WHAT YOU WILL DO →
Only the lines holding "EventScape" are wanted. Copy every one from the records below.

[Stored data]
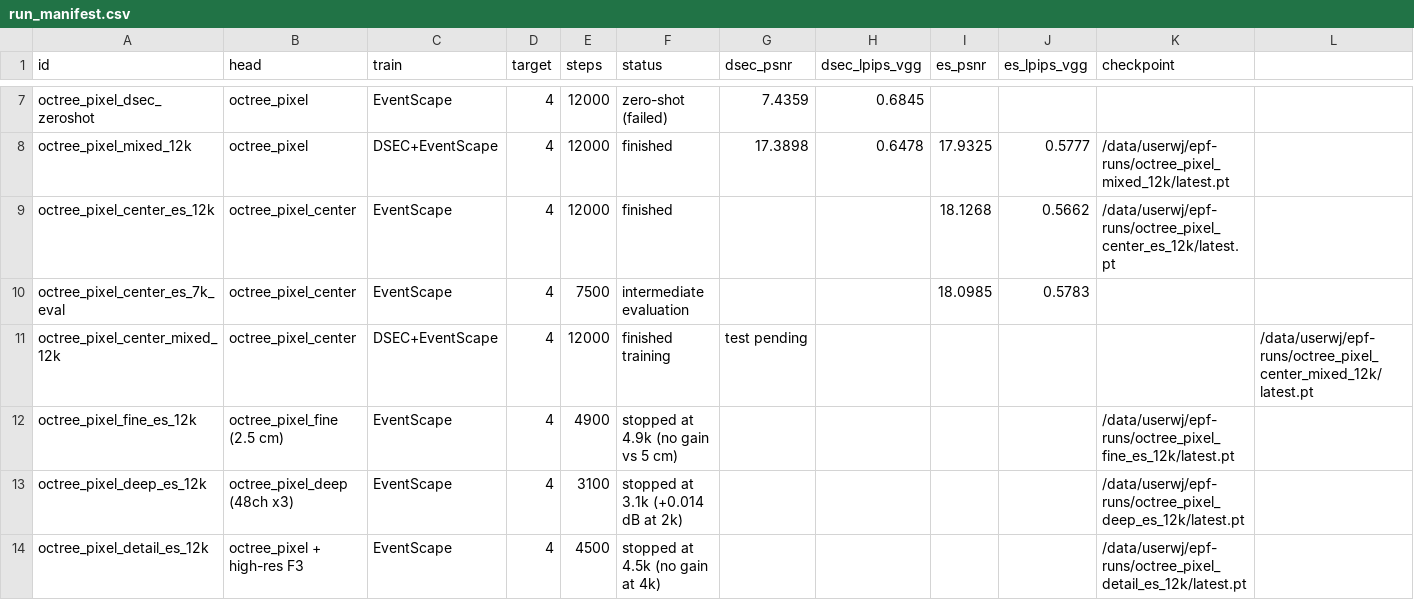
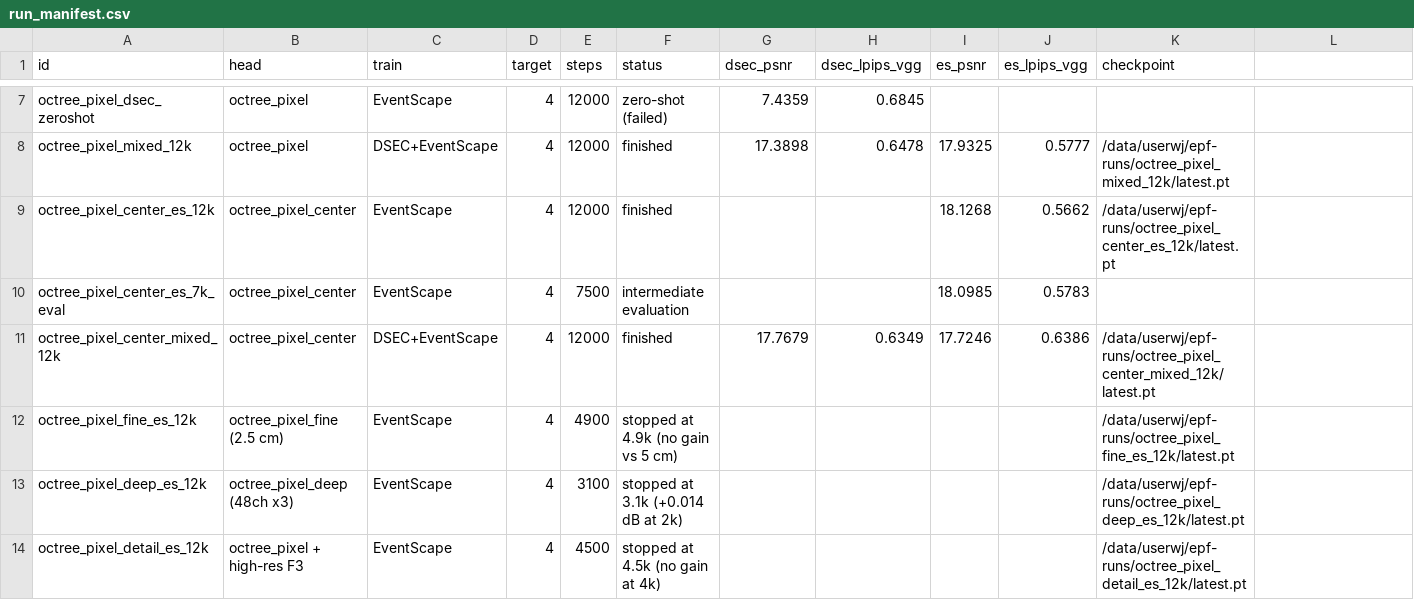
Before and after one commit to TermInaL1111/EPF3DGSS, a CSV file: results/run_manifest.csv, drawn as a sheet; only a part is shown, gaps mark what is left out.

```diff
--- a/results/run_manifest.csv
+++ b/results/run_manifest.csv
@@ -10,3 +10,3 @@ octree_pixel_center_es_12k,octree_pixel_center,EventScape,4,12000,finished,,,18.
 octree_pixel_center_es_7k_eval,octree_pixel_center,EventScape,4,7500,intermediate evaluation,,,18.0985,0.5783,
-octree_pixel_center_mixed_12k,octree_pixel_center,DSEC+EventScape,4,12000,finished training, test pending,,,,,/data/userwj/epf-runs/octree_pixel_center_mixed_12k/latest.pt
+octree_pixel_center_mixed_12k,octree_pixel_center,DSEC+EventScape,4,12000,finished,17.7679,0.6349,17.7246,0.6386,/data/userwj/epf-runs/octree_pixel_center_mixed_12k/latest.pt
 octree_pixel_fine_es_12k,octree_pixel_fine (2.5 cm),EventScape,4,4900,stopped at 4.9k (no gain vs 5 cm),,,,,/data/userwj/epf-runs/octree_pixel_fine_es_12k/latest.pt
```
Also changed, not shown: 5 other files.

REPLY TO THE TASK →
@@ -10,3 +10,3 @@ octree_pixel_center_es_12k,octree_pixel_center,EventScape,4,12000,finished,,,18.
 octree_pixel_center_es_7k_eval,octree_pixel_center,EventScape,4,7500,intermediate evaluation,,,18.0985,0.5783,
-octree_pixel_center_mixed_12k,octree_pixel_center,DSEC+EventScape,4,12000,finished training, test pending,,,,,/data/userwj/epf-runs/octree_pixel_center_mixed_12k/latest.pt
+octree_pixel_center_mixed_12k,octree_pixel_center,DSEC+EventScape,4,12000,finished,17.7679,0.6349,17.7246,0.6386,/data/userwj/epf-runs/octree_pixel_center_mixed_12k/latest.pt
 octree_pixel_fine_es_12k,octree_pixel_fine (2.5 cm),EventScape,4,4900,stopped at 4.9k (no gain vs 5 cm),,,,,/data/userwj/epf-runs/octree_pixel_fine_es_12k/latest.pt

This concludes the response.